Review by New York Times Review
The protagonist of Butler's quiet novel counts himself a man pretty much satisfied with his life. In his mid-60s, Lyle Hovde still lives in the small Wisconsin town where he grew up; strolling through the cemetery, gazing at the graves of people he once knew, he feels "a deep and abiding unity and evenness, as if the volume in his life were suddenly dimmed down." Humble and contemplative, he enjoys his work tending an apple orchard, the company of a few old friends and a happy marriage. His daughter, Shiloh, a single mother, has come home to raise her son, Isaac, and Lyle dotes on the 5-year-old: "Oh he loved the boy; and that was all there was to it." His is a heart waiting to be broken and broken it will be. Although he still attends the local Lutheran church for the ritual and community, Lyle stopped believing in God years ago when his infant son died.
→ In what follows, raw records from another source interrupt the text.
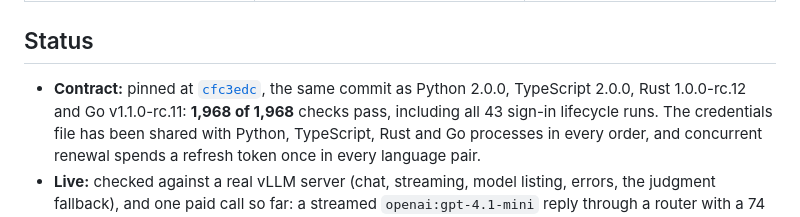
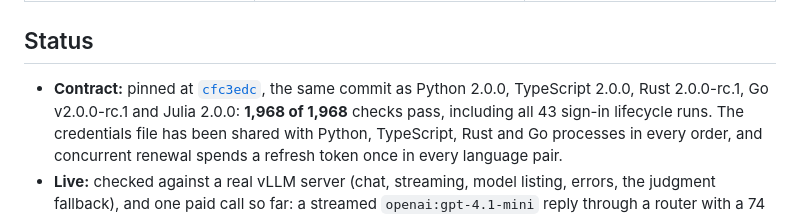
Before and after one commit to lm15-dev/lm15-r, a Markdown page: README.md, the part around the change. GitHub-like rendering.

Commit message:
README, NEWS: every lm15 language at major version 2

```diff
--- a/README.md
+++ b/README.md
@@ -98,7 +98,7 @@ the mechanics are R's. Where R differs:
 ## Status
 
 * **Contract:** pinned at [`cfc3edc`](https://github.com/lm15-dev/lm15-contract/commit/cfc3edc), the same commit as Python
-  2.0.0, TypeScript 2.0.0, Rust 1.0.0-rc.12 and Go v1.1.0-rc.11: **1,968 of 1,968**
+  2.0.0, TypeScript 2.0.0, Rust 2.0.0-rc.1, Go v2.0.0-rc.1 and Julia 2.0.0: **1,968 of 1,968**
   checks pass, including all 43 sign-in lifecycle runs. The credentials file has
   been shared with Python, TypeScript, Rust and Go processes in every order,
   and concurrent renewal spends a refresh token once in every language pair.
```
Also changed, not shown: NEWS.md (+2 -1 lines).
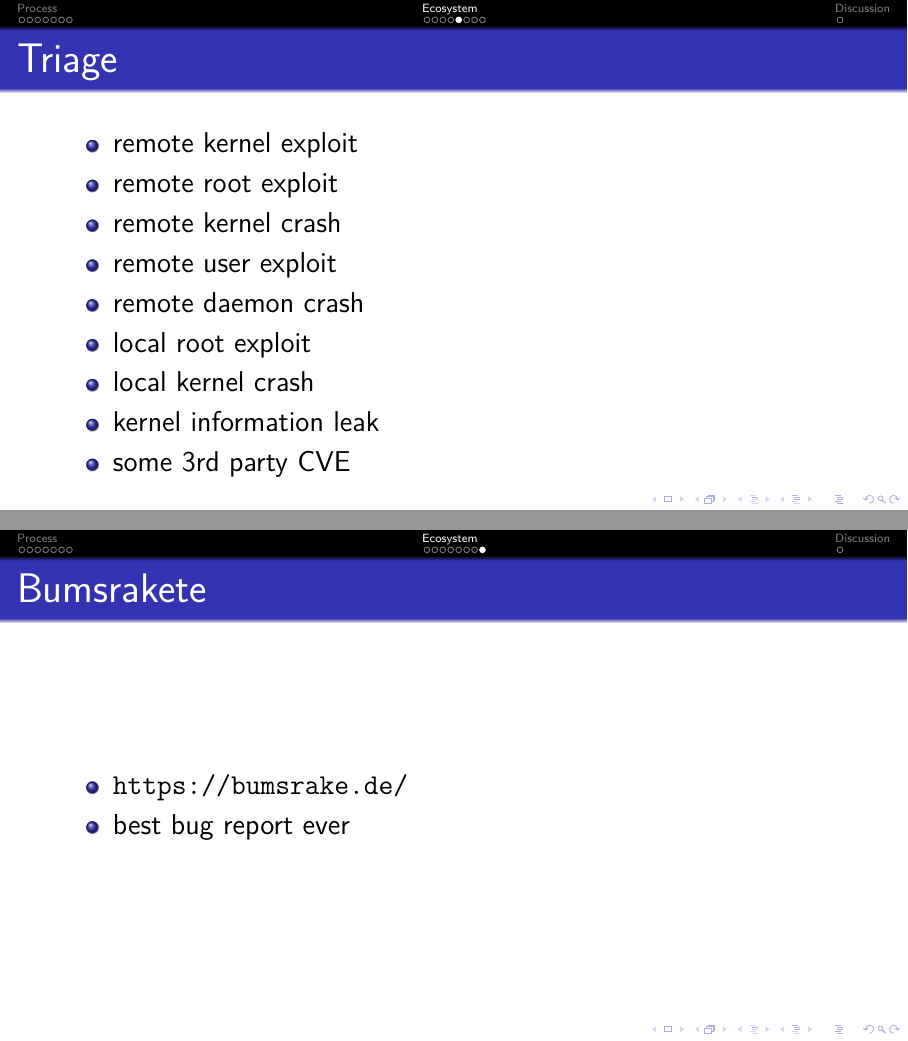
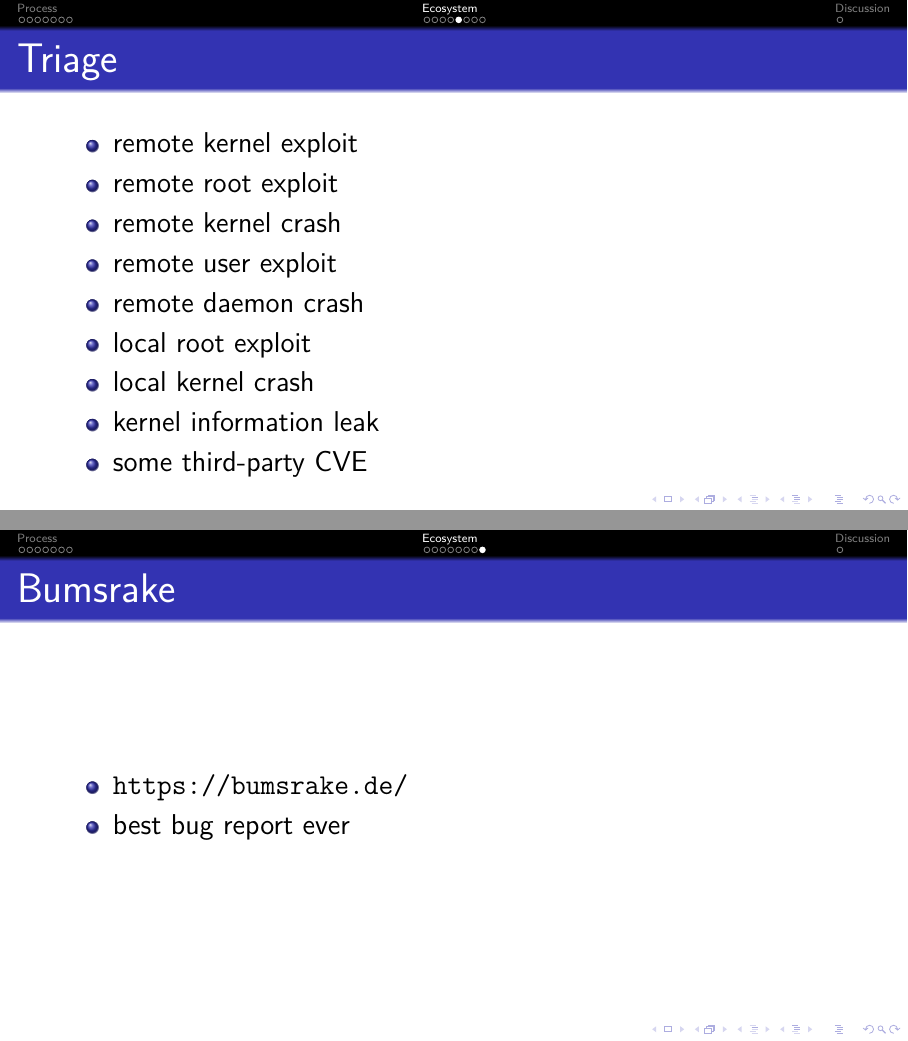
Before and after one commit to bluhm/talk-errata, LaTeX slides (errata-slides.tex): pages 14 and 17 of 18, joined at a grey line. Compiled offline with pdfLaTeX.

Commit message:
Fix wording and typography in the slides.

```diff
--- a/errata-slides.tex
+++ b/errata-slides.tex
@@ -176,7 +176,7 @@ publish www and mail		& bluhm@			\\
 \item local root exploit
 \item local kernel crash
 \item kernel information leak
-\item some 3rd party CVE
+\item some third-party CVE
 \end{itemize}
 \end{frame}
 
@@ -193,17 +193,18 @@ publish www and mail		& bluhm@			\\
 
 \subsection{Bad Bug Report}
 \begin{frame}{Bad Bug Report}
-To: security@openbsd.org\\
-Subject: Security Vulnerability - Remotely Exploitable - High (CVSS 7.4)
+\texttt{To: security@openbsd.org}\\
+\texttt{Subject:
+    Security Vulnerability - Remotely Exploitable - High (CVSS 7.4)}
 \begin{itemize}
-\item subject - bullshit
-\item mail body - no facts, just exaggeration
-\item \texttt{kbug\_openbsd.md} - has a point hidden in AI slop
+\item subject --- bullshit
+\item mail body --- no facts, just exaggeration
+\item \texttt{kbug\_openbsd.md} --- has a point hidden in AI slop
 \end{itemize}
 \end{frame}
 
-\subsection{Bumsrakete}
-\begin{frame}{Bumsrakete}
+\subsection{Bumsrake}
+\begin{frame}{Bumsrake}
 \begin{itemize}
 \item \url{https://bumsrake.de/}
 \item best bug report ever
```
Also changed, not shown: errata-slides.tex (10 more changed lines).
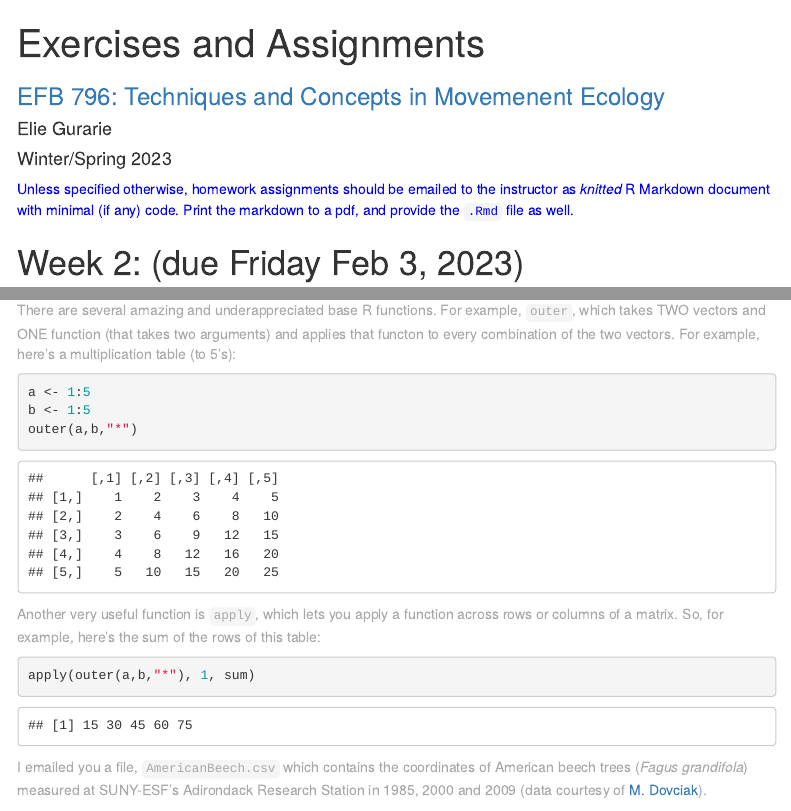
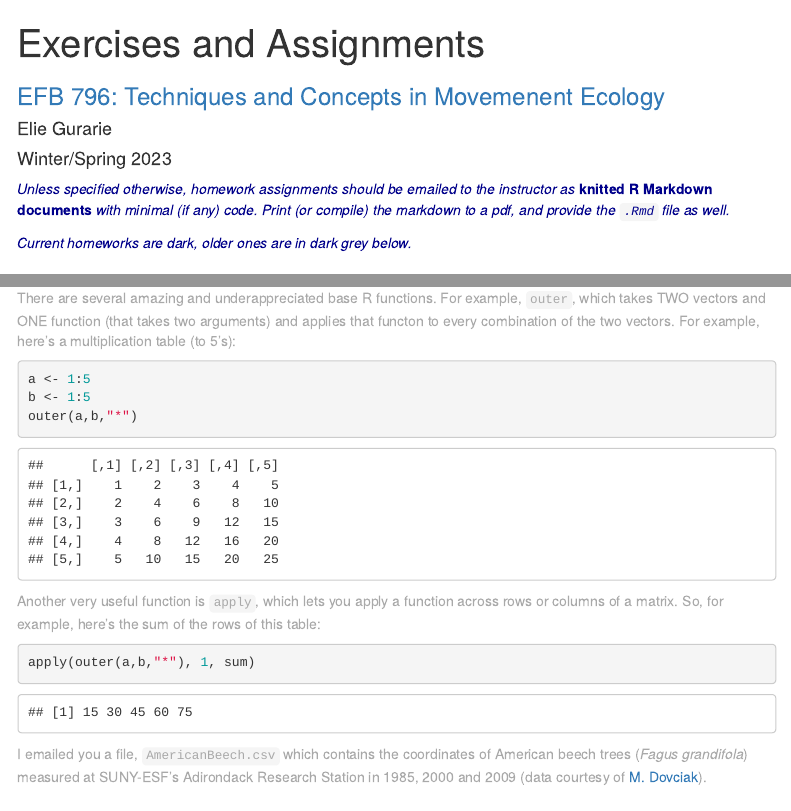
Before and after one commit to EliGurarie/MovementEcologyBook, an R Markdown document (assignments/assignments.Rmd): the page in a window 1100 px wide, from its top, and a second part further down, joined at a grey line. The pictures show the output file assignments/assignments.html that the author committed with the source, opened offline; menus at the side of the page are left out.

Commit message:
more tweaks

```diff
--- a/assignments/assignments.Rmd
+++ b/assignments/assignments.Rmd
@@ -10,7 +10,10 @@ output:
   theme: "cosmo"
 ---
 
-<font color = "blue"> Unless specified otherwise, homework assignments should be emailed to the instructor as *knitted* R Markdown document with minimal (if any) code. Print the markdown to a pdf, and provide the `.Rmd` file as well.</font>
+<font color = "darkblue">*Unless specified otherwise, homework assignments should be emailed to the instructor as* **knitted R Markdown documents** *with minimal (if any) code. Print (or compile) the markdown to a pdf, and provide the `.Rmd` file as well.*
+
+*Current homeworks are dark, older ones are in dark grey below.*
+</font>
 
 # Week 2: (due Friday Feb 3, 2023)
 
```
Also changed, not shown: assignments/assignments.html, assignments/assignments.Rmd (4 more changed lines).
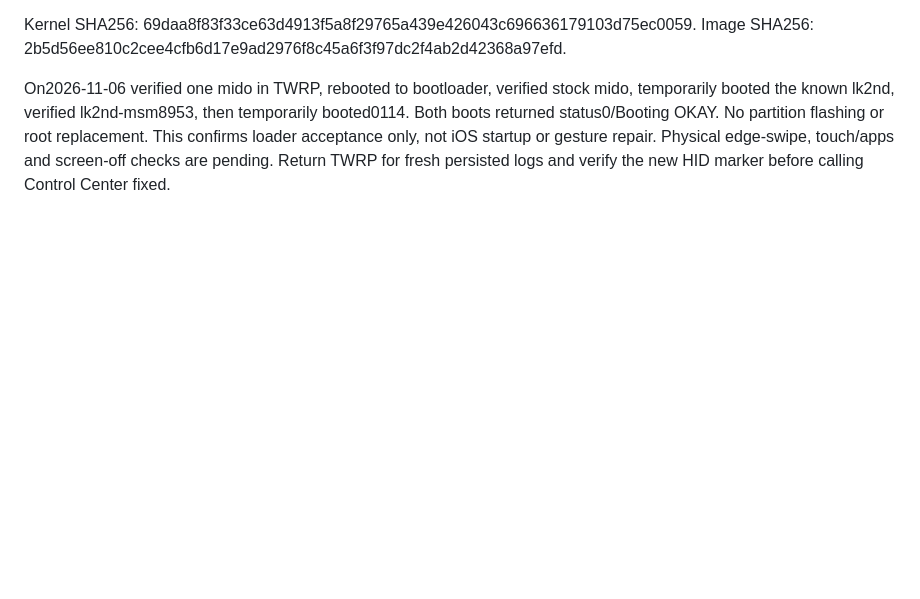
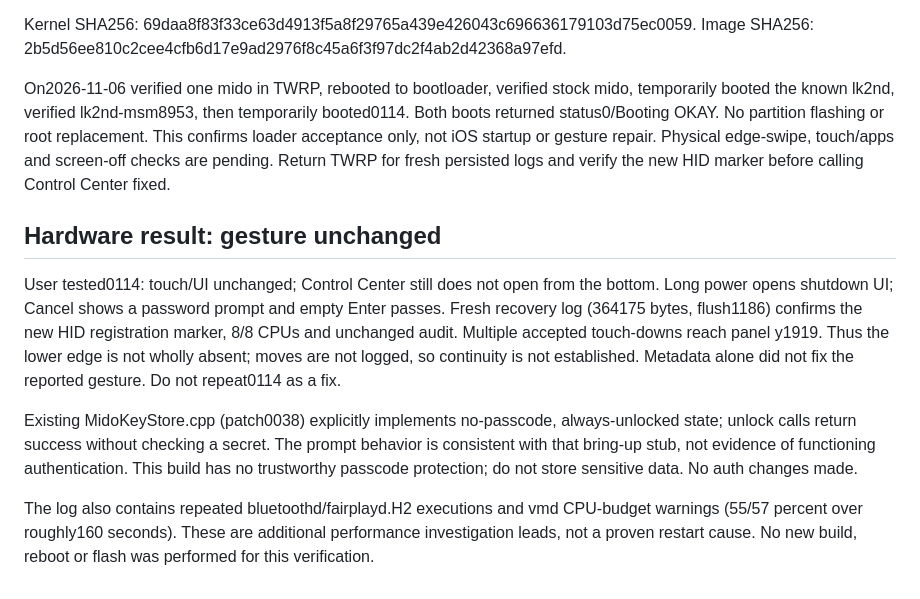
Before and after one commit to understandablepeople/mido-xnu-build-public, a Markdown page: mido/notes/hid-0114.md, the part around the change. Rendered like a GitHub page; blank space fills up the shorter version.

Commit message:
docs: record 0114 hardware result and no-passcode limitation

```diff
--- a/mido/notes/hid-0114.md
+++ b/mido/notes/hid-0114.md
@@ -70,3 +70,24 @@ No partition flashing or root replacement. This confirms loader acceptance
 only, not iOS startup or gesture repair. Physical edge-swipe, touch/apps
 and screen-off checks are pending. Return TWRP for fresh persisted logs
 and verify the new HID marker before calling Control Center fixed.
+
+## Hardware result: gesture unchanged
+
+User tested0114: touch/UI unchanged; Control Center still does not open
+from the bottom. Long power opens shutdown UI; Cancel shows a password
+prompt and empty Enter passes. Fresh recovery log (364175 bytes, flush1186)
+confirms the new HID registration marker, 8/8 CPUs and unchanged audit.
+Multiple accepted touch-downs reach panel y1919. Thus the lower edge is
+not wholly absent; moves are not logged, so continuity is not established.
+Metadata alone did not fix the reported gesture. Do not repeat0114 as a fix.
+
+Existing MidoKeyStore.cpp (patch0038) explicitly implements no-passcode,
+always-unlocked state; unlock calls return success without checking a
+secret. The prompt behavior is consistent with that bring-up stub, not
+evidence of functioning authentication. This build has no trustworthy
+passcode protection; do not store sensitive data. No auth changes made.
+
+The log also contains repeated bluetoothd/fairplayd.H2 executions and
+vmd CPU-budget warnings (55/57 percent over roughly160 seconds). These
+are additional performance investigation leads, not a proven restart
+cause. No new build, reboot or flash was performed for this verification.
```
A fissure opens between Lyle and Shiloh as she becomes increasingly devout, quoting Scripture, periodically dropping to her knees in prayer and frequenting sketchy start-up churches in strip malls. The fissure widens when she becomes romantically involved with Steven, a handsome and charismatic young pastor who preaches to a raucous congregation in an old movie theater, prowling the aisles "like a panther." Steven convinces Shiloh that little Isaac is a healer, capable of curing diseases with a laying on of hands - and he convinces Lyle that his daughter and grandson have fallen into the clutches of a dangerous confidence man. When Lyle won't embrace Steven's fiery brand of Christianity, Shiloh cuts off his contact with Isaac, precipitating a series of increasingly dire crises. With its focus on spirituality and reverence for the joys of everyday life, "Little Faith" calls to mind Marilynne Robinson's "Gilead," although Butler can't match Robinson's stately prose and evocations of inner grace.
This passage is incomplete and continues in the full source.